** Opening DATA RECORDS block **
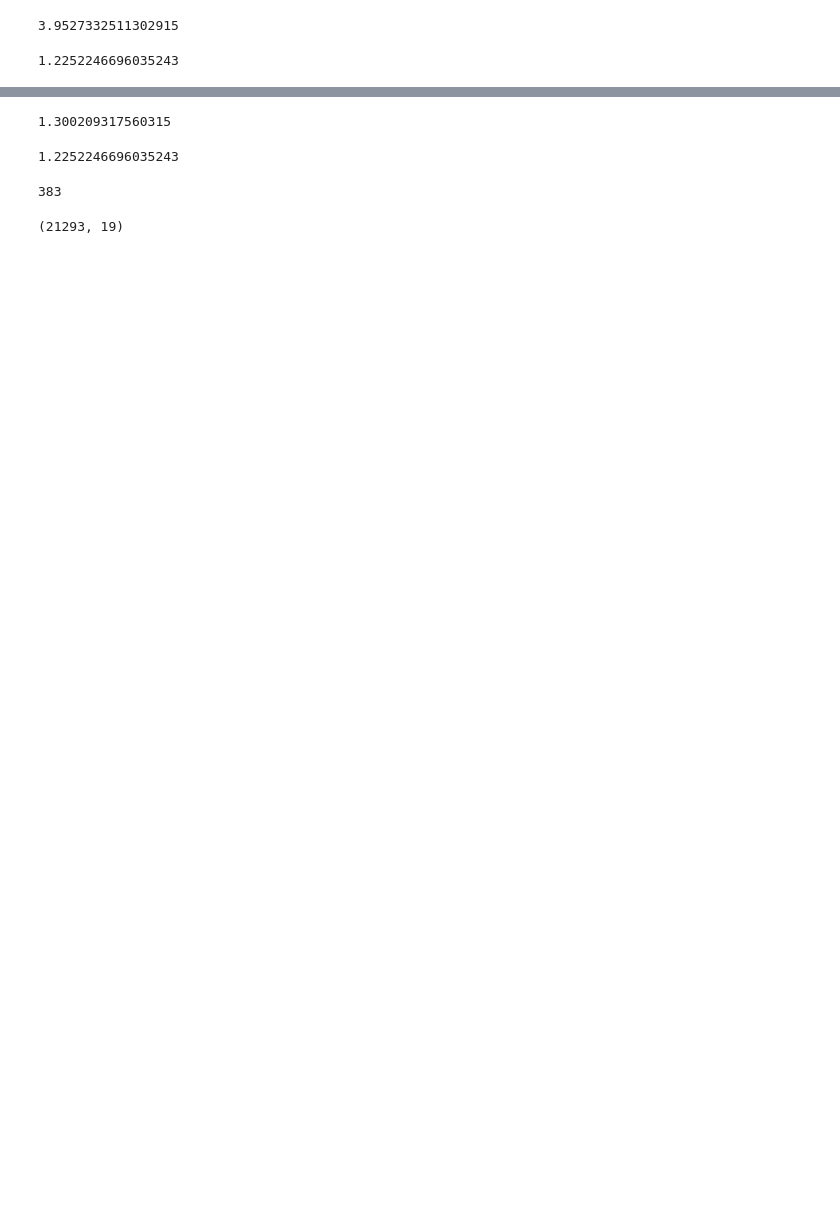
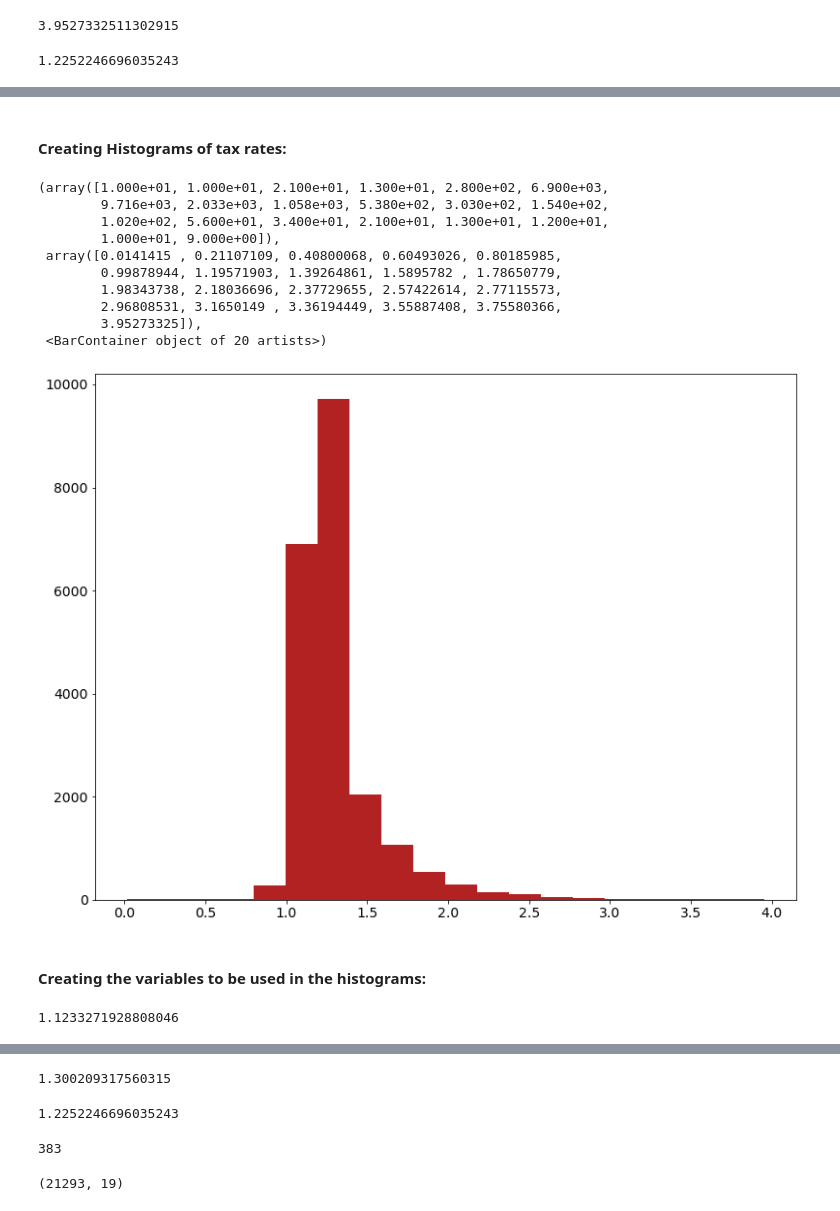
Before and after one commit to AAranda10/regression_project, a Jupyter notebook: explore.ipynb, the cells around one changed output, grey strips where cells are left out. Saved outputs shown, nothing was run; the diff lists cells and outputs as text; code cells hidden in the pictures; blank space fills up the shorter version.

```diff
--- a/explore.ipynb
+++ b/explore.ipynb
@@ -417,0 +490,16 @@ sns.scatterplot(data = tax_df, y = 'tax_rate', x = 'fips')
+# %% [markdown]
+#### Creating Histograms of tax rates:
+# %%
+plt.hist(x = tax_df.tax_rate, bins = 20, color = 'firebrick')
+# %% [output]
+(array([1.000e+01, 1.000e+01, 2.100e+01, 1.300e+01, 2.800e+02, 6.900e+03,
+        9.716e+03, 2.033e+03, 1.058e+03, 5.380e+02, 3.030e+02, 1.540e+02,
+        1.020e+02, 5.600e+01, 3.400e+01, 2.100e+01, 1.300e+01, 1.200e+01,
+        1.000e+01, 9.000e+00]),
+ array([0.0141415 , 0.21107109, 0.40800068, 0.60493026, 0.80185985,
+        0.99878944, 1.19571903, 1.39264861, 1.5895782 , 1.78650779,
+        1.98343738, 2.18036696, 2.37729655, 2.57422614, 2.77115573,
+        2.96808531, 3.1650149 , 3.36194449, 3.55887408, 3.75580366,
+        3.95273325]),
+ <BarContainer object of 20 artists>)
+[figure, added]
@@ -417,0 +508,2 @@ sns.scatterplot(data = tax_df, y = 'tax_rate', x = 'fips')
+# %% [markdown]
+#### Creating the variables to be used in the histograms:
@@ -417,0 +514,5 @@ sns.scatterplot(data = tax_df, y = 'tax_rate', x = 'fips')
+# %%
+ventura_county.mean()
+ventura_county.median()
+# %% [output]
+1.1233271928808046
```
Also changed, not shown: parts of 25 cells of this notebook.
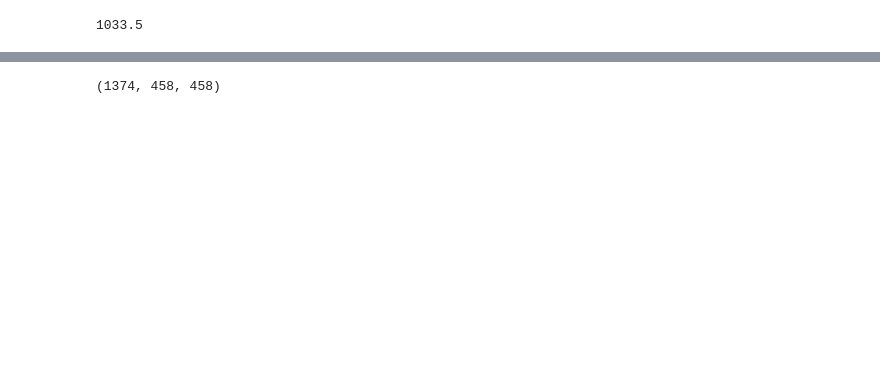
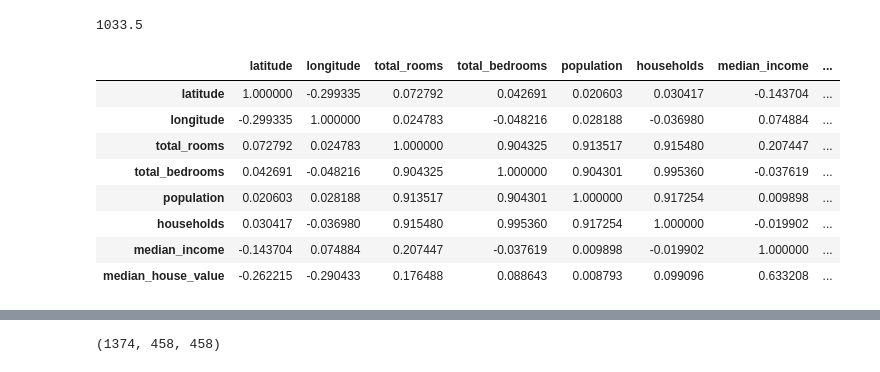
Before and after one commit to Lekanggy/mlzoomcamp2023, a Jupyter notebook: module2/week2_Assignment.ipynb, the cells around one changed output, grey strips where cells are left out. Saved outputs shown, nothing was run; the diff lists cells and outputs as text; code cells hidden in the pictures; blank space fills up the shorter version.

```diff
--- a/module2/week2_Assignment.ipynb
+++ b/module2/week2_Assignment.ipynb
@@ -135,3 +134,16 @@ dtype: int64
 np.median(df["population"])
 # %% [output]
 1033.5
+# %%
+#Check the correlation of the data
+df.corr()
+# %% [output]
+|  | latitude | longitude | total_rooms | total_bedrooms | population | households | median_income | ... |
+| latitude | 1.000000 | -0.299335 | 0.072792 | 0.042691 | 0.020603 | 0.030417 | -0.143704 | ... |
+| longitude | -0.299335 | 1.000000 | 0.024783 | -0.048216 | 0.028188 | -0.036980 | 0.074884 | ... |
+| total_rooms | 0.072792 | 0.024783 | 1.000000 | 0.904325 | 0.913517 | 0.915480 | 0.207447 | ... |
+| total_bedrooms | 0.042691 | -0.048216 | 0.904325 | 1.000000 | 0.904301 | 0.995360 | -0.037619 | ... |
+| population | 0.020603 | 0.028188 | 0.913517 | 0.904301 | 1.000000 | 0.917254 | 0.009898 | ... |
+| households | 0.030417 | -0.036980 | 0.915480 | 0.995360 | 0.917254 | 1.000000 | -0.019902 | ... |
+| median_income | -0.143704 | 0.074884 | 0.207447 | -0.037619 | 0.009898 | -0.019902 | 1.000000 | ... |
+| median_house_value | -0.262215 | -0.290433 | 0.176488 | 0.088643 | 0.008793 | 0.099096 | 0.633208 | ... |
```
Also changed, not shown: parts of 26 cells of this notebook, 3 other files.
** Closing DATA RECORDS block **
§ GOAL OF THE EXERCISE
Wherever a line holds the word "explore", copy that line out of the entries above.

§ TASK RESULT
Before and after one commit to AAranda10/regression_project, a Jupyter notebook: explore.ipynb, the cells around one changed output, grey strips where cells are left out. Saved outputs shown, nothing was run; the diff lists cells and outputs as text; code cells hidden in the pictures; blank space fills up the shorter version.
--- a/explore.ipynb
+++ b/explore.ipynb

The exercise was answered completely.